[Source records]
• • • •

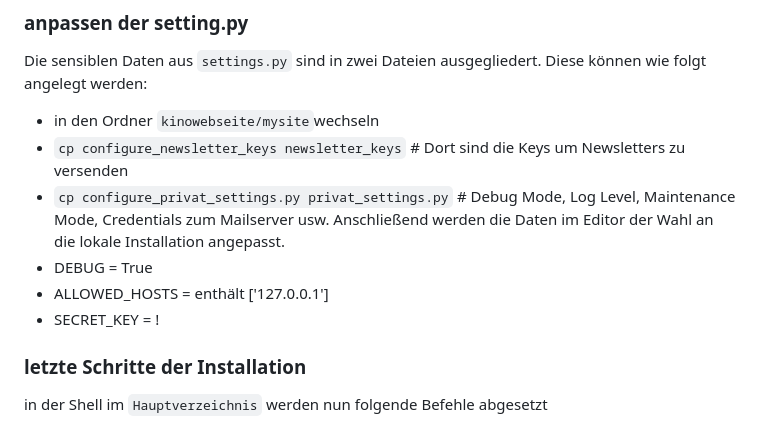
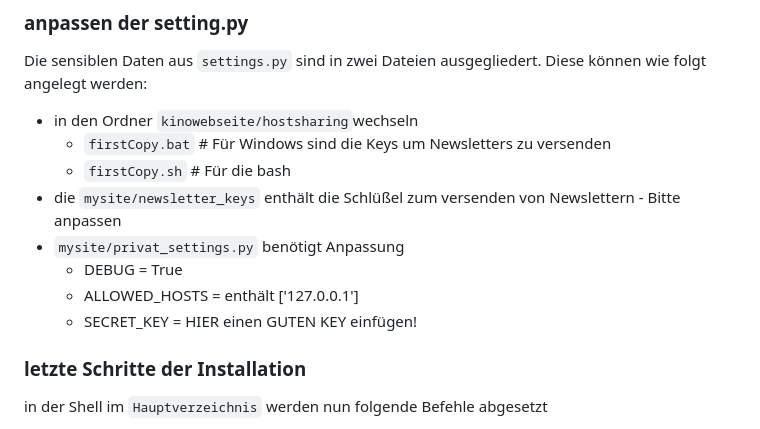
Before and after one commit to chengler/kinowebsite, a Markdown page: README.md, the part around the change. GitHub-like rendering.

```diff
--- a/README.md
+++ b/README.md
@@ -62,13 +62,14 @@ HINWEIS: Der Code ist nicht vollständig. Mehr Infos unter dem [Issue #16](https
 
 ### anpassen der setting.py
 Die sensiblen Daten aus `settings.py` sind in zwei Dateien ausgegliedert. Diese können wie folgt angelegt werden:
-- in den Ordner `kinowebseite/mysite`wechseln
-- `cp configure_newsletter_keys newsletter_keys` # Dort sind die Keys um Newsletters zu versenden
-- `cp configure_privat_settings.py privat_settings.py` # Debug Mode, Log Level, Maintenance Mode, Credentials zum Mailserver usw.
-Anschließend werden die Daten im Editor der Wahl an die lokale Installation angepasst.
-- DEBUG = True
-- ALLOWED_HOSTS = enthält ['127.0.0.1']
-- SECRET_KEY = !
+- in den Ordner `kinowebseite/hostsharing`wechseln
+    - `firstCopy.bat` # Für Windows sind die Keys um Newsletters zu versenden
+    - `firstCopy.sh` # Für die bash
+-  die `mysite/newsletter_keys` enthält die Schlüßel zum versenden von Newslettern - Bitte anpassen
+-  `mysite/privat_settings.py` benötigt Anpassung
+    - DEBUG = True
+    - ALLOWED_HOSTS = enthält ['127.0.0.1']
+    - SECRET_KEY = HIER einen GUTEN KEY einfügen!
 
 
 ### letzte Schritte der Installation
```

• • • •

Every line from the data above that contains "mysite" must appear in the answer.

■ **Expected answer**:
-- in den Ordner `kinowebseite/mysite`wechseln
+-  die `mysite/newsletter_keys` enthält die Schlüßel zum versenden von Newslettern - Bitte anpassen
+-  `mysite/privat_settings.py` benötigt Anpassung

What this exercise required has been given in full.